Version difference data:

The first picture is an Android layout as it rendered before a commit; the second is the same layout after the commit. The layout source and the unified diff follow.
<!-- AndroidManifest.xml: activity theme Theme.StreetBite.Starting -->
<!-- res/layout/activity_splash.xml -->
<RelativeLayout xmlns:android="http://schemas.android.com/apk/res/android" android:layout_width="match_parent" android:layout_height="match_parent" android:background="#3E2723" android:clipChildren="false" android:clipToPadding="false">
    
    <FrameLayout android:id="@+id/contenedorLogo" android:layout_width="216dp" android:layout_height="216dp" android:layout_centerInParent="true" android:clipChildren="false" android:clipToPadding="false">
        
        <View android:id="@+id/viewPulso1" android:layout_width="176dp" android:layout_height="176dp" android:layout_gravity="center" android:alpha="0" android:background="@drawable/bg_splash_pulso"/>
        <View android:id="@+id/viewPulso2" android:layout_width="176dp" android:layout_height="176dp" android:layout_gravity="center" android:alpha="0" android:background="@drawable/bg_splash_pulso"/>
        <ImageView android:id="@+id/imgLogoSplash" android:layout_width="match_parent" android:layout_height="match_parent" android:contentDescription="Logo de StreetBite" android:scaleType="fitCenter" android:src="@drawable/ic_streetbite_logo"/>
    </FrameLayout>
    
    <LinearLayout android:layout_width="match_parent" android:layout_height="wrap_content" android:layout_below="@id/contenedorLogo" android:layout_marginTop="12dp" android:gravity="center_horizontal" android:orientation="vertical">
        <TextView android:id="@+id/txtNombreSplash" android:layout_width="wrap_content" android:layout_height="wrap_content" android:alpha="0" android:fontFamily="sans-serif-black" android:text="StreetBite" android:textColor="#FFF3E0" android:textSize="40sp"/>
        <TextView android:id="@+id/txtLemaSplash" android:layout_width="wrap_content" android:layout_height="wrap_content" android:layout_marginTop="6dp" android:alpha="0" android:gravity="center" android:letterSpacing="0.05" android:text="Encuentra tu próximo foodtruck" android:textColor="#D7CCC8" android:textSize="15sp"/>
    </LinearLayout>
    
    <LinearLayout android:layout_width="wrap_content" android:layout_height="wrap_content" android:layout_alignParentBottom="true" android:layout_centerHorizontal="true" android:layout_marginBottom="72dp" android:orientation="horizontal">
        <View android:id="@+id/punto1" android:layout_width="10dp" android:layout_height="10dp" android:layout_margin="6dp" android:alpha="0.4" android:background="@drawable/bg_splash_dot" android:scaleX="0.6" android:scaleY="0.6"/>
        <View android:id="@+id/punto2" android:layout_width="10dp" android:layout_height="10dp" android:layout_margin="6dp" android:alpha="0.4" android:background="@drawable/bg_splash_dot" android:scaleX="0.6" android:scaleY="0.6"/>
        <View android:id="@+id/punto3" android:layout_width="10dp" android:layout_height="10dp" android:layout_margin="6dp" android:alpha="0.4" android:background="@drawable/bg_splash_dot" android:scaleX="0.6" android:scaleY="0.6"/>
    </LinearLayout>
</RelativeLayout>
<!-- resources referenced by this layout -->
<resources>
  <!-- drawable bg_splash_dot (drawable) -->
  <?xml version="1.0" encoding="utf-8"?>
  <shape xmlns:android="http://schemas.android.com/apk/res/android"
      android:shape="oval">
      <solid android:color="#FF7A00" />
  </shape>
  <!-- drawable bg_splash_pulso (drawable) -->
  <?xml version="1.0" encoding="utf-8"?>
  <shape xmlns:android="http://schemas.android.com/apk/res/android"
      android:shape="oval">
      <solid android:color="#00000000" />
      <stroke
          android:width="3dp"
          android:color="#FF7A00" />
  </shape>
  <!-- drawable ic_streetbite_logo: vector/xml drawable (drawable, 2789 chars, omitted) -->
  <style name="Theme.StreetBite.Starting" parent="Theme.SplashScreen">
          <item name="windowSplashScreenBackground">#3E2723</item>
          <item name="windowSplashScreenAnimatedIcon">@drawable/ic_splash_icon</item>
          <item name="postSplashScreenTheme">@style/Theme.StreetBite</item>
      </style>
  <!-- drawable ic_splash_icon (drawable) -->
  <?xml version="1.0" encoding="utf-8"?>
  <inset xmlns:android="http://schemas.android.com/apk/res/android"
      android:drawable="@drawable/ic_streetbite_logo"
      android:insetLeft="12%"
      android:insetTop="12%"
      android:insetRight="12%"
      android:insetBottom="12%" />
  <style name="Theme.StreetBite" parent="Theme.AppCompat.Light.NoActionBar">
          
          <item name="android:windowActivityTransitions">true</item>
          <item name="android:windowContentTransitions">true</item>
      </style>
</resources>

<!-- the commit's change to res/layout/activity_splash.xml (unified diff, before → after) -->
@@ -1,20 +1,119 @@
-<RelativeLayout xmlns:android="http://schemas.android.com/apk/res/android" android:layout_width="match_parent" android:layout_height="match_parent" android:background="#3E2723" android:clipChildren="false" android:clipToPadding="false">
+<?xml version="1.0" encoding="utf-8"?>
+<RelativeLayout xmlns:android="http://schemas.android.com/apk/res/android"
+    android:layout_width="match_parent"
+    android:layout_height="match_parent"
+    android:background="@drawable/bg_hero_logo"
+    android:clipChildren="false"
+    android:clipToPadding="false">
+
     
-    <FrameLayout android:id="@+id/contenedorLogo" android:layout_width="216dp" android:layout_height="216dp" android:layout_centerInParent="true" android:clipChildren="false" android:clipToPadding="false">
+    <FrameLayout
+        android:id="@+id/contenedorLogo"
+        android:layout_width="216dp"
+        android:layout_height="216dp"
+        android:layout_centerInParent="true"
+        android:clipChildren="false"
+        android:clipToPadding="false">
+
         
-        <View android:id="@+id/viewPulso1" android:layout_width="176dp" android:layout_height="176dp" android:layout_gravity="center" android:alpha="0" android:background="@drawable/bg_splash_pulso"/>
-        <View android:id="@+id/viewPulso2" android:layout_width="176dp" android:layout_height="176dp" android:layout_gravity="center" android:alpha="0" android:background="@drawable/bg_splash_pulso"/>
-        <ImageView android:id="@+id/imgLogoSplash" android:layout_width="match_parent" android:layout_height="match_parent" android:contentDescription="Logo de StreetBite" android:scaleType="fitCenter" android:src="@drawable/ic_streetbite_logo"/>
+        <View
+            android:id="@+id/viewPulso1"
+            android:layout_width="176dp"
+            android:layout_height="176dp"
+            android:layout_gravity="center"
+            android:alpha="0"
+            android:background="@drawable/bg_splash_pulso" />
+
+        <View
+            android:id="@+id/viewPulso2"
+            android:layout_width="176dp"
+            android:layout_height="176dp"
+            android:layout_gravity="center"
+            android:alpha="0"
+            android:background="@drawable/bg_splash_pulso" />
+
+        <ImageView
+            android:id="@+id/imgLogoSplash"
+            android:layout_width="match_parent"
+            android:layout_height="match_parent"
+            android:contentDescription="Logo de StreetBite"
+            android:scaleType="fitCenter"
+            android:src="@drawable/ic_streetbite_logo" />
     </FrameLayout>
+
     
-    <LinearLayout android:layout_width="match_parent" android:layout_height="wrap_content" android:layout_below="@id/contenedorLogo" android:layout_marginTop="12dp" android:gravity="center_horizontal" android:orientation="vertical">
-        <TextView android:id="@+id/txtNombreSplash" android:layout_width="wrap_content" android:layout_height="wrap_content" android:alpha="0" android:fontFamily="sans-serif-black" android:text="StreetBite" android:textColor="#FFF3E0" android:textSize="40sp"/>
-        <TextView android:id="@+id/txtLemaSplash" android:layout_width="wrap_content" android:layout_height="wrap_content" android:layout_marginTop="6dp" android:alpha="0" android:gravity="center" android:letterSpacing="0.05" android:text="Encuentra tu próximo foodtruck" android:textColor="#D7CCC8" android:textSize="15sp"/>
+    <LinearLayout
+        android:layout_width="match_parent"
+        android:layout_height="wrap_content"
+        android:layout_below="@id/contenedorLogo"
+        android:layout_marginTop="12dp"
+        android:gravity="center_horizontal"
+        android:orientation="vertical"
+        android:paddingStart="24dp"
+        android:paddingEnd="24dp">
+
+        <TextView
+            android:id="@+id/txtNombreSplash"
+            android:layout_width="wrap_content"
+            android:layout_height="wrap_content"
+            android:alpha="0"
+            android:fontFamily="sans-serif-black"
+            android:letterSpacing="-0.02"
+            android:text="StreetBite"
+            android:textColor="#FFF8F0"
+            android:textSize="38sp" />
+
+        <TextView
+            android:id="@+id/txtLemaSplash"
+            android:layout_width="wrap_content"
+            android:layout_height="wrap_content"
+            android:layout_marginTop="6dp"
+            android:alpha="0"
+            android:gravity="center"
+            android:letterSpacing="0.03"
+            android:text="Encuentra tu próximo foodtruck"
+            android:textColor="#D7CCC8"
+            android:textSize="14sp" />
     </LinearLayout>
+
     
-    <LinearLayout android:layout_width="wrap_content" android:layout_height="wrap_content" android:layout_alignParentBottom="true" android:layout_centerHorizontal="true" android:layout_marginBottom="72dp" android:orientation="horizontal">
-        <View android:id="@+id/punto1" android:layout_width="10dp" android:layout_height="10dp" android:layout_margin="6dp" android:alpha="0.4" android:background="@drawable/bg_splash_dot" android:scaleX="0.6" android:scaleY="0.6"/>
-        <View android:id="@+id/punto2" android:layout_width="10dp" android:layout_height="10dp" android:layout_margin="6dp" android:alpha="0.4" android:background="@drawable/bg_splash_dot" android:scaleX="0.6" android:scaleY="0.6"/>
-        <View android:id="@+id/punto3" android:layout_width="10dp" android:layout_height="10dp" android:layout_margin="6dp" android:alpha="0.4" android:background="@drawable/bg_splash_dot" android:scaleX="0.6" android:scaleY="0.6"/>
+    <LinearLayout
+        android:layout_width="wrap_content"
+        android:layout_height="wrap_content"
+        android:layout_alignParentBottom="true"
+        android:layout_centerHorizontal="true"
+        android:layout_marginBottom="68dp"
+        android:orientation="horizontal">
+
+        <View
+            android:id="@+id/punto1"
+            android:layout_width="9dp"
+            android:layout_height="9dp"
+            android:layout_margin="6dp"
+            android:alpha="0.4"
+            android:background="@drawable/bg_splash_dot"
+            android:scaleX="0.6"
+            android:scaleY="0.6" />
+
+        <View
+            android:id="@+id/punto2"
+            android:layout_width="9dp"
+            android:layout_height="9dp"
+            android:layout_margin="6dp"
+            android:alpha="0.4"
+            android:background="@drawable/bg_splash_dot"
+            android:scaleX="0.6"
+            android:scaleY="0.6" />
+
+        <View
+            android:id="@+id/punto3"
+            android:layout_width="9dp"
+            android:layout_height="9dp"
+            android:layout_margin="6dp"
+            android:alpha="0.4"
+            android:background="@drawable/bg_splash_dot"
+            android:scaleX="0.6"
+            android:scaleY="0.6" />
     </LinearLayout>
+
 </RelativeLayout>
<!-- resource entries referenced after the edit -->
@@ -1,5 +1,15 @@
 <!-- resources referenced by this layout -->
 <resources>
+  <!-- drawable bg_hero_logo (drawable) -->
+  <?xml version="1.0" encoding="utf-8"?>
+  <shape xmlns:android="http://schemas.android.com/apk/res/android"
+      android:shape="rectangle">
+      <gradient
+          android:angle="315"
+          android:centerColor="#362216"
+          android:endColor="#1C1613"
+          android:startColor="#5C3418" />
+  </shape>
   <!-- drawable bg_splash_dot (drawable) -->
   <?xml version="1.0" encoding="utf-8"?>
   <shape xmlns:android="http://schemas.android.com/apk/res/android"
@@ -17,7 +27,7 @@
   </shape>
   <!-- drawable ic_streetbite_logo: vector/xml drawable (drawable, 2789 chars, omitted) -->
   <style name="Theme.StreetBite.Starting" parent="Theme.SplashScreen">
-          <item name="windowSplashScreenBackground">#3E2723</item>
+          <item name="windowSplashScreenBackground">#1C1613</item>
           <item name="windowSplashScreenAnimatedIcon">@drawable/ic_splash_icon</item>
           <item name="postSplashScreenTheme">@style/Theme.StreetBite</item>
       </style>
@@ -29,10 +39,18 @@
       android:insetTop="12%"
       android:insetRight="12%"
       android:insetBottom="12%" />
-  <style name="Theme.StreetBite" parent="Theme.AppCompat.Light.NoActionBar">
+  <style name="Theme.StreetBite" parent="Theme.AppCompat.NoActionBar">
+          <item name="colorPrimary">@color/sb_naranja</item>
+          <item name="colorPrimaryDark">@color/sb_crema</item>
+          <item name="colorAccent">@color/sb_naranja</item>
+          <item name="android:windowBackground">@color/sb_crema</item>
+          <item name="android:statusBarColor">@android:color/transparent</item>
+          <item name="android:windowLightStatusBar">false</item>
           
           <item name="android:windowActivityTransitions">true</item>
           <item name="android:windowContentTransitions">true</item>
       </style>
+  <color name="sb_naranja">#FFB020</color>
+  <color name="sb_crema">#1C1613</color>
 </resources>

> Work required: Output all lines from the beginning of the data up to the line holding "<!-- AndroidManifest.xml: activity", that line included, exactly as written.

> Output of the task:
The first picture is an Android layout as it rendered before a commit; the second is the same layout after the commit. The layout source and the unified diff follow.
<!-- AndroidManifest.xml: activity theme Theme.StreetBite.Starting -->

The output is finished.